The federal grand jury being used by Special Counsel Robert Mueller in the investigation into Russian meddling in the 2016 presidential election has approved the first charges stemming from the investigation, sources tell CBS News.
The indictment is currently under seal but is expected to become public as early as Monday. The nature of the charges is not clear, nor is the identity or number of individuals targeted.
CNN first reported the approved charges Friday night.
Peter Carr, a spokesman in the special counsel's office, declined to comment.
Deputy Attorney General Rod Rosenstein's office declined to comment on whether he was briefed on possible charges.
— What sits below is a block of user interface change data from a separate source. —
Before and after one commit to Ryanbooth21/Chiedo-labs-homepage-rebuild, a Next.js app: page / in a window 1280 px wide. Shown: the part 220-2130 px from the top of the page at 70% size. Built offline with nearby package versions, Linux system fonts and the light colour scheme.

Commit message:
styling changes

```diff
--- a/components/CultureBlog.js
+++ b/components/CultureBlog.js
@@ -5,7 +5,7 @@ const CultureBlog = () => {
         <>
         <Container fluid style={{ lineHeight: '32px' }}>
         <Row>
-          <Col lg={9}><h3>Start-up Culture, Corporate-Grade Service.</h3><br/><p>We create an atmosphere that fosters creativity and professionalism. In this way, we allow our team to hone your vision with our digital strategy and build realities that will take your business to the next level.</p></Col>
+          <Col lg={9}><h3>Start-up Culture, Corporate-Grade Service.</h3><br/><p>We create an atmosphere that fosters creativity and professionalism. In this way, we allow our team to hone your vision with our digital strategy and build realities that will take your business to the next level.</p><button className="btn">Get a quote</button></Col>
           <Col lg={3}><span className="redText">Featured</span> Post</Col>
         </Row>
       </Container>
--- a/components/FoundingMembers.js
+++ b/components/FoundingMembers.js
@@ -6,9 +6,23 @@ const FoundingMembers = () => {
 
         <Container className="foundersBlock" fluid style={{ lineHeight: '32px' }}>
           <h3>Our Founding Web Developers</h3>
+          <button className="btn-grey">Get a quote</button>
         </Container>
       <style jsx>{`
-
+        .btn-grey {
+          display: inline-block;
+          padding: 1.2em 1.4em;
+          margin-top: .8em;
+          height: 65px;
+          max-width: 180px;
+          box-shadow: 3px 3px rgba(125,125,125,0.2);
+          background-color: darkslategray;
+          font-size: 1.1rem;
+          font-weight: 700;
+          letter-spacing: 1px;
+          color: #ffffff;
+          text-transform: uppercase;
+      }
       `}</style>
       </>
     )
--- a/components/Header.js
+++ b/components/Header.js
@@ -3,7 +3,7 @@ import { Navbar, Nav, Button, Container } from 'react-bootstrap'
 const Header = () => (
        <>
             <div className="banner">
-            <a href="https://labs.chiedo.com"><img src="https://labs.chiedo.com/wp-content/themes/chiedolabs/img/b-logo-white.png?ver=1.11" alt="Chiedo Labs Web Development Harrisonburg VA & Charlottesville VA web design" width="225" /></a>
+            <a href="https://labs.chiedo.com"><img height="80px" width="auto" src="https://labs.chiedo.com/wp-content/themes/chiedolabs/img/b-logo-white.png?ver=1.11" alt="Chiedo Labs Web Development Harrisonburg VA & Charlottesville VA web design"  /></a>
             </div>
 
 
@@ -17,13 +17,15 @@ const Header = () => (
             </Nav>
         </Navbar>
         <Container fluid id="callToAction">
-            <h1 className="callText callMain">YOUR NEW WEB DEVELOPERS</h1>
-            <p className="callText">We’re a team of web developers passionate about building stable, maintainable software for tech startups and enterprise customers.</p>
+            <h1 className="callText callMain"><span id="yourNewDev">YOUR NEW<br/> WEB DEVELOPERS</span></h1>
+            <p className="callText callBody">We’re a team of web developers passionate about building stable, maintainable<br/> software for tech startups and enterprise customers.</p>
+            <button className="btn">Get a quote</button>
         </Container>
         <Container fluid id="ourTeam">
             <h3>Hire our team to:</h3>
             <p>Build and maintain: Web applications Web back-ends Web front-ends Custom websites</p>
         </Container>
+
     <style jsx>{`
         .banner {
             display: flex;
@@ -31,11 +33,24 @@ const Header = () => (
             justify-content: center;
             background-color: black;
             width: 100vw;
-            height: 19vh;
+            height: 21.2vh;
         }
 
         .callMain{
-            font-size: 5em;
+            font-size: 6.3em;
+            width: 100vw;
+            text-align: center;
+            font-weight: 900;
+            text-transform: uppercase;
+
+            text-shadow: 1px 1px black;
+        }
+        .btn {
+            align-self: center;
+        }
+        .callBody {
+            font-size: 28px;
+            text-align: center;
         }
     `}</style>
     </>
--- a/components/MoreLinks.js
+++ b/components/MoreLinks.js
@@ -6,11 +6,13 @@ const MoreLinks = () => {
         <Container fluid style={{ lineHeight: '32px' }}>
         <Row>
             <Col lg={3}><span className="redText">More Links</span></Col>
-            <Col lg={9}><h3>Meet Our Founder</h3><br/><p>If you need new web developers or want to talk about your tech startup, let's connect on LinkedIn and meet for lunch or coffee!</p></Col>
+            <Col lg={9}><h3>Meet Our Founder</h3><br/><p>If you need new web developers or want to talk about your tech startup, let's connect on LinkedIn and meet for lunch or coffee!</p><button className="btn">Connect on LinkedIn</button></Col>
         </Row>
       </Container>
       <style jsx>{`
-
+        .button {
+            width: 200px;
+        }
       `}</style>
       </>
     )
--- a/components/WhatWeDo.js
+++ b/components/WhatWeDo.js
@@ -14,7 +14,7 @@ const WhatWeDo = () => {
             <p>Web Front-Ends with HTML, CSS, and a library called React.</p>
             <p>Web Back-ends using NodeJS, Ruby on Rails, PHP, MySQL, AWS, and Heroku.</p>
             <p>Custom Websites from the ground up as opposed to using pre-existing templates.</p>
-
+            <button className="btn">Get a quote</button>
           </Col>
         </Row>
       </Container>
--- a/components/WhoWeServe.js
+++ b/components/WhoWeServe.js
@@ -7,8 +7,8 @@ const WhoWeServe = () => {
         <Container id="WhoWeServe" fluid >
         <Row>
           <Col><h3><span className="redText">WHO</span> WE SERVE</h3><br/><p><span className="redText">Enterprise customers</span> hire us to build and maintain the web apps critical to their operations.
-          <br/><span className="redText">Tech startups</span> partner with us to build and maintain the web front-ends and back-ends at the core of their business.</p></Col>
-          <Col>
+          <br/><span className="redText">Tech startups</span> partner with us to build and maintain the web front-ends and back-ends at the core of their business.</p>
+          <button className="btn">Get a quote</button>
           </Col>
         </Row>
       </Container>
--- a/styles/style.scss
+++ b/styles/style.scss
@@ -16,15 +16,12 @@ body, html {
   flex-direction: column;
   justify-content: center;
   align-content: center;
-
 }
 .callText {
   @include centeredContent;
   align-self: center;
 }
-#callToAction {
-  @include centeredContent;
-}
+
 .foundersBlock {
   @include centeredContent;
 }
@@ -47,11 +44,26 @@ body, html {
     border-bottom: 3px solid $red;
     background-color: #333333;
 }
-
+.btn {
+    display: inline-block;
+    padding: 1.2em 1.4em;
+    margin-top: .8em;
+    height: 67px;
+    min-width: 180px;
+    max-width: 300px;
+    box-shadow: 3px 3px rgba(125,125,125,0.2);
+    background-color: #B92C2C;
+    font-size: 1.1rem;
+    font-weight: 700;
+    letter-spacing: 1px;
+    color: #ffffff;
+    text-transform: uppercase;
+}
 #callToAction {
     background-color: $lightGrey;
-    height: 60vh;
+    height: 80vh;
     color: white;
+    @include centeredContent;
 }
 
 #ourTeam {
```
Rosenstein oversees the Mueller probe at the Justice Department.
There was a flurry of activity Friday at the courthouse where the grand jury is meeting. Andrew Weissmann, a special staff attorney for the special counsel, was spotted at the courthouse. Weissmann spent much of his career at the Justice Department and recently served as the chief of the fraud section of the criminal division.
Rosenstein appointed Mueller in May to lead the investigation into Russian meddling after FBI Director James Comey was fired by President Trump. Comey led the investigation until his firing. Attorney General Jeff Sessions has recused himself from the investigation.
Mueller has wide latitude to examine matters arising from the investigation, and he has also been looking into any collusion by anyone associated with the Trump campaign with Russia. Targets of his investigation include former campaign chairman Paul Manafort and former National Security Adviser Michael Flynn, among others.
CBS News' Andres Triay, Paula Reid, Pat Milton and Clare Hymes contributed to this report.